Dr. Semmelweis bravely (it harkened the end of his academic and practice career in many ways) wrote in 1860 to his (still) unconvinced colleagues that they were the cause of this mortality: "[horizontal ellipsis]you have convinced me that the 'Puerperal Sun' which arose in Vienna in the year 1847 has not enlightened your mind, even though it shone so near to you[horizontal ellipsis]This arrogant ignoring of my doctrine, this boasting about your errors, demands that I make the following declaration: within myself I bear the knowledge that since the year 1847 thousands and thousands of puerperal women and infants who have died would not have died had I not kept silent[horizontal ellipsis]and you[horizontal ellipsis]have been a partner in this massacre. The murder must cease, and in order that the murder ceases, I will keep watch" (Nuland, 2003). So for 13 years, the practice of cleansing one's hands, equipment, and bed linens between patients was not uniformly or regularly adopted, although this one doctor had proven that the deaths (or using his term, "murders") were preventable, as proven when he changed his practices on the ward. And his writings influenced and subsequently, positively changed practices all over the world.


Though perhaps not as dramatic, in our practices we too can make a change based on reading and research. The story above tells of one practitioner's influence on practice and mortality. Interestingly, it was not until he published his papers and pointedly directed them at those colleagues who refused to make the noted change that the change process began.


And change is hard sometimes, in many different applications, including administrative and operational ones. On reading one paper in this issue, a thoughtful, enthusiastic reviewer called and stated, "This article should be mandatory reading for managers." The research article, entitled "Correlation Among Client Satisfaction, Nursing Perception of Outcomes, and Organizational Variables," is an innovative approach that basically correlates nursing jobs and agency satisfaction with patient satisfaction. Open communications (among and between management and nursing team members), a positive working relationship with one's supervisor, and attention to the psychosocial aspects of home care and other aspects of the relationships are more important than ever for staff retention and for nurses being the point person for helping patients and their agencies achieve positive outcomes. Such an article, in such a time of tremendous change for home care, can be the impetus for self-reflection and change within our organizations and ourselves.
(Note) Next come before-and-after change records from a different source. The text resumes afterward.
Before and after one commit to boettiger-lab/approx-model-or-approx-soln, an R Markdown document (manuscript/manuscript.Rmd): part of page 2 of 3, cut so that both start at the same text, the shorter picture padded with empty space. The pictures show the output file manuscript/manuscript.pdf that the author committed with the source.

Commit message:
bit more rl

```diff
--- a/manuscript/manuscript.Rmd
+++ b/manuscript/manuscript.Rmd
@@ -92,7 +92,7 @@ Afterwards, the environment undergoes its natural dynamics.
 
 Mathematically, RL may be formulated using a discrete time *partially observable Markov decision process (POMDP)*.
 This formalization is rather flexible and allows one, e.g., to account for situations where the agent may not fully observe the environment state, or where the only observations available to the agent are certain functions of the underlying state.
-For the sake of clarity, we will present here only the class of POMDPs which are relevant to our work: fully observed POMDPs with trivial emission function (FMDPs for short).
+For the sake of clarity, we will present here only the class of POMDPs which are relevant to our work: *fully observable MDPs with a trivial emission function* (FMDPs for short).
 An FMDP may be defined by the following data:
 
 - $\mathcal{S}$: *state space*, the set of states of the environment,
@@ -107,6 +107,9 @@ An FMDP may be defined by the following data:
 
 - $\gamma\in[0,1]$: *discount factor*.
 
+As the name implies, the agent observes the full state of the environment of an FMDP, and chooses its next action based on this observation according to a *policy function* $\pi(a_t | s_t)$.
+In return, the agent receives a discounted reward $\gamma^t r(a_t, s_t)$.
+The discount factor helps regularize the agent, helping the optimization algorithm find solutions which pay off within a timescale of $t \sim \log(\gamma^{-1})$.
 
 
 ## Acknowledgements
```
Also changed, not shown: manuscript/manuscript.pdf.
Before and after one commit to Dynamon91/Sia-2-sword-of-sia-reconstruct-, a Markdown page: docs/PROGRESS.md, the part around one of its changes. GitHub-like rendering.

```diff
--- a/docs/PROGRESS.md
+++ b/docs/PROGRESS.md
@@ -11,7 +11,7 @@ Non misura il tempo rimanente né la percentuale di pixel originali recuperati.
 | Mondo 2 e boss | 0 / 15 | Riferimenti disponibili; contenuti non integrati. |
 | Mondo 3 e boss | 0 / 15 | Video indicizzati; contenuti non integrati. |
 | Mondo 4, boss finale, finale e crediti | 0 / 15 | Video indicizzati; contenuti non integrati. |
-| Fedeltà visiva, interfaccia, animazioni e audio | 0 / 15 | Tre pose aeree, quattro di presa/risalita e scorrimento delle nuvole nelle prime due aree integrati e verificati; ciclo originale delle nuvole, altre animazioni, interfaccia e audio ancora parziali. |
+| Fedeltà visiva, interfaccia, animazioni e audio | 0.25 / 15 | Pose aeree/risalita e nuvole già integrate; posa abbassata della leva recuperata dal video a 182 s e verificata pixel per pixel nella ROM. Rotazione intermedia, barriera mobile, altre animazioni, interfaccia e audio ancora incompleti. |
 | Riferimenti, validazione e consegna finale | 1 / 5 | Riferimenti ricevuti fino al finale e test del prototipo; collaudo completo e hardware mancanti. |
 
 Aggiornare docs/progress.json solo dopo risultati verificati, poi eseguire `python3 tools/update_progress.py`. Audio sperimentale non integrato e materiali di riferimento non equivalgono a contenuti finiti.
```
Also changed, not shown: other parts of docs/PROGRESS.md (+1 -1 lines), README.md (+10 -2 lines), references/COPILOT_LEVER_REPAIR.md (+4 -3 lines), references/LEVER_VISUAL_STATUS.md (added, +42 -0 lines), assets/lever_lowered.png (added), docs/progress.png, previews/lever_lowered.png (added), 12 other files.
Although we may not be able to easily change policy or governmental reimbursement, we can empower staff and make effective changes in the spheres we can impact as managers and as clinicians.


Similarly, your own thoughts, research, and writings can make a difference and contribute to effective, important change. We welcome your submissions and remind you that, like Semmelweis, one person thinking, writing, and being published can be that change.




1.Nuland, S. B. (2003). Great Discoveries: The Doctors' Plague-Germs, Childbed Fever, and the Strange Story of Ignac Semmelweis. New York and London: W.W. Norton & Company [Context Link]